Cardiff City chairman Dato Chan Tien Ghee resigns
Cardiff City have confirmed Dato Chan Tien Ghee has resigned as chairman.
Ghee, known as TG to fans, persuaded Vincent Tan to buy into Cardiff City when the club was having financial difficulties under Peter Ridsdale.
The Malaysian has been chairman of Cardiff since May 2010 and a director since May 2009.
"TG is embarking on new career and business pursuits that require his full attention," said a club statement.
"Given constraints of time and distance, TG believes he is unable to meet the demands of his position as chairman and board member of Cardiff City Football Club.
"We are greatly indebted to TG who since joining in 2010 has been instrumental in the progress of the club to where it is today, and we wish to record our deep appreciation for his invaluable contributions and efforts."
TG was a business partner of Vincent Tan's when he urged dollar billionaire Tan to become another of the club's Malaysian backers.
In a separate move, Cardiff City manager Malky Mackay has told supporters they have "nothing to fear" following a BBC interview with owner Vincent Tan where he declined to rule out the club becoming known as Cardiff Dragons.
Tan later issued a statement intended to reassure fans of the Championship leaders, saying the name would not change.
In his BBC interview, Tan had said promotion to the Premier League could trigger further "rebranding" and did not rule out a name change
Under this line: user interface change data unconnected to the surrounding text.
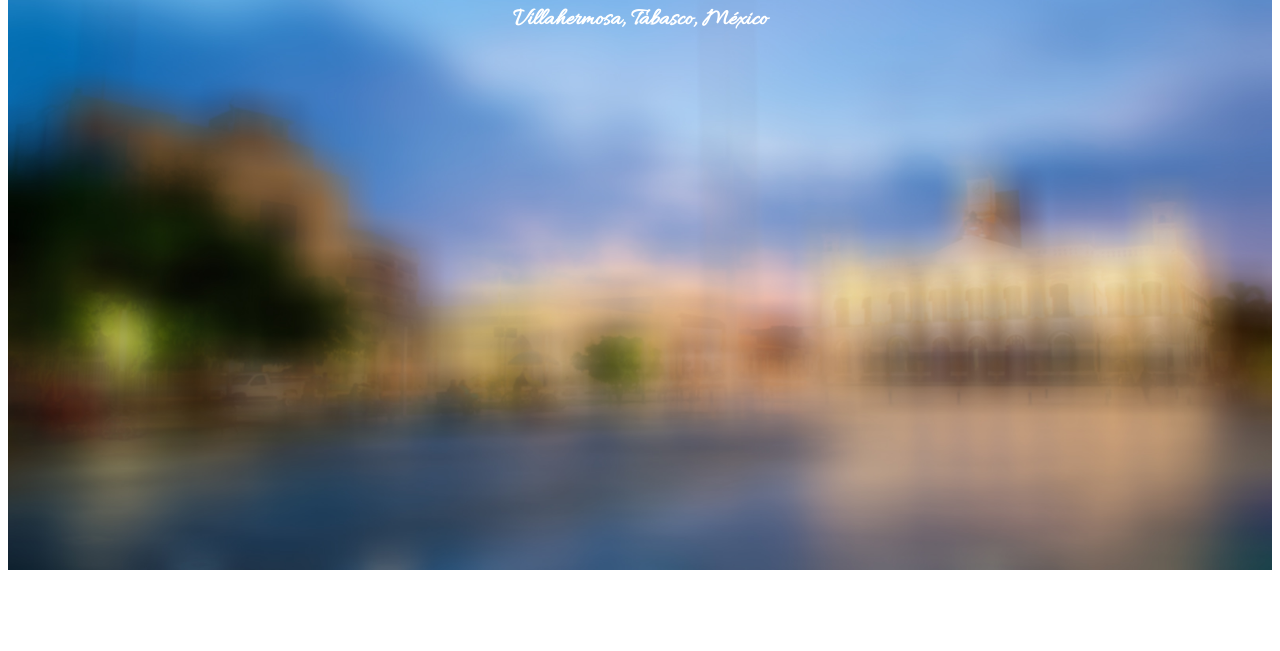
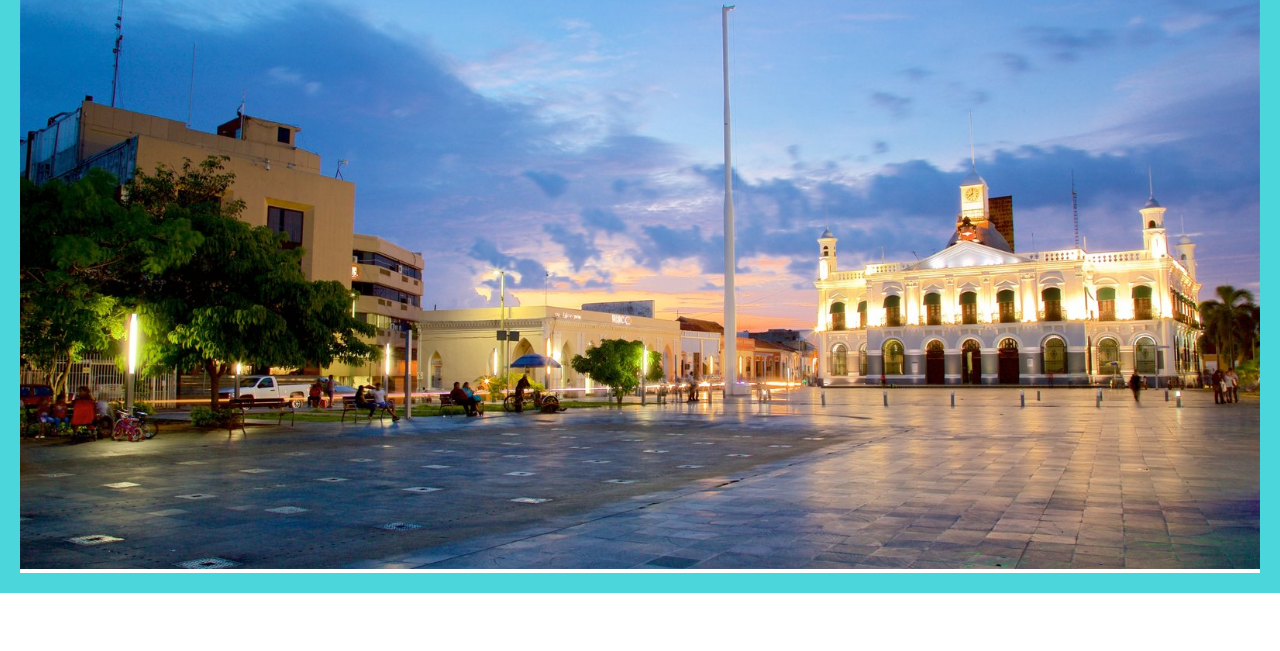
Before and after one commit to DeoXyx182/hover-animations, a plain HTML site: page index.html in a window 1280 px wide. Shown: the part 149-800 px from the top of the page. Drawn offline with Linux system fonts and the light colour scheme.

Commit message:
Pruebas con el borde

```diff
--- a/hover.css
+++ b/hover.css
@@ -15,10 +15,23 @@ font-family: 'Allura', cursive;*/
 	font-family: 'Allura', cursive;
 	position: absolute;
 }*/
+*{
+	padding: 0;
+	margin: 0;
+}
 .container {
   position: relative;
   text-align: center;
   color: white;
+}
+body{
+	height: 100%;
+}
+body:hover{
+	border: 20px solid #4ad6db;
+}
+.container img{
+	height: 100%;
 }
 .centered {
   position: absolute;
@@ -26,6 +39,7 @@ font-family: 'Allura', cursive;*/
   left: 50%;
   transform: translate(-50%, -50%);
   height: 600px;
+  display: none;
 }
 .centered h1{
 	font-family: 'Merienda', cursive;
--- a/index.html
+++ b/index.html
@@ -8,7 +8,7 @@
 </head>
 <body>
 	<div class="container">
-	  <img src="images/villa_blur.jpg" alt="Norway" style="width:100%;">
+	  <img src="images/villa.jpg" alt="Plaza de Armas" style="width:100%;">
 	  <div class="centered">
 	  	<h1>Plaza de Armas</h1>
 	  	<h2>Villahermosa, Tabasco, México</h2>
```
The Malaysian billionaire has already insisted upon a colour change from blue to red, as well as a new club crest.
On Friday, Mackay accused the BBC of mischief-making.
"They have nothing to fear - we are Cardiff City Football Club, that is what we are," said Mackay.
"The fact it is then broadcast out there means we had to clarify, which the owner immediately did the minute he was able to," said Mackay.
In the interview for BBC's Sport Wales programme broadcast on Thursday,
Tan, who has an estimated wealth of $1.3bn, wants Cardiff to maximise all possible revenue and marketing opportunities in Asia.
After buying more than 35% of the club's shares for £6m in 2010, in June 2011 the 61-year-old Malaysian threatened to withdraw his support unless the club agreed to ditch its traditional blue home shirts in favour of red ones.
The new colours were accepted, as was a new badge as a Welsh dragon gained greater prominence than the club's traditional bluebird, and further investment followed.
In the interview with BBC Wales' Sport Wales programme, Tan justified the "controversial decision" of changing the club's colours, and stressed he was prepared to, and intended making, more changes.
But Mackay has called for the Cardiff City supporters to "trust" Tan and underlined the financial investment he has made since he took control of the club.
"What he said and the statement he released yesterday was that he is not going to change the name," said Mackay.
"I would ask our fans to trust the man because whatever he says he goes and actually does.
"To this point he has said this season he will put money behind the team and he did, and he has put £50-odd million into the team and the football club over a period of years.
"So I just ask our fans to keep backing the football team and trust him and myself and my staff to do things in the best interest of the football club.
"I would ask people to look at the evidence of someone who has put £50m in and not taken a penny out."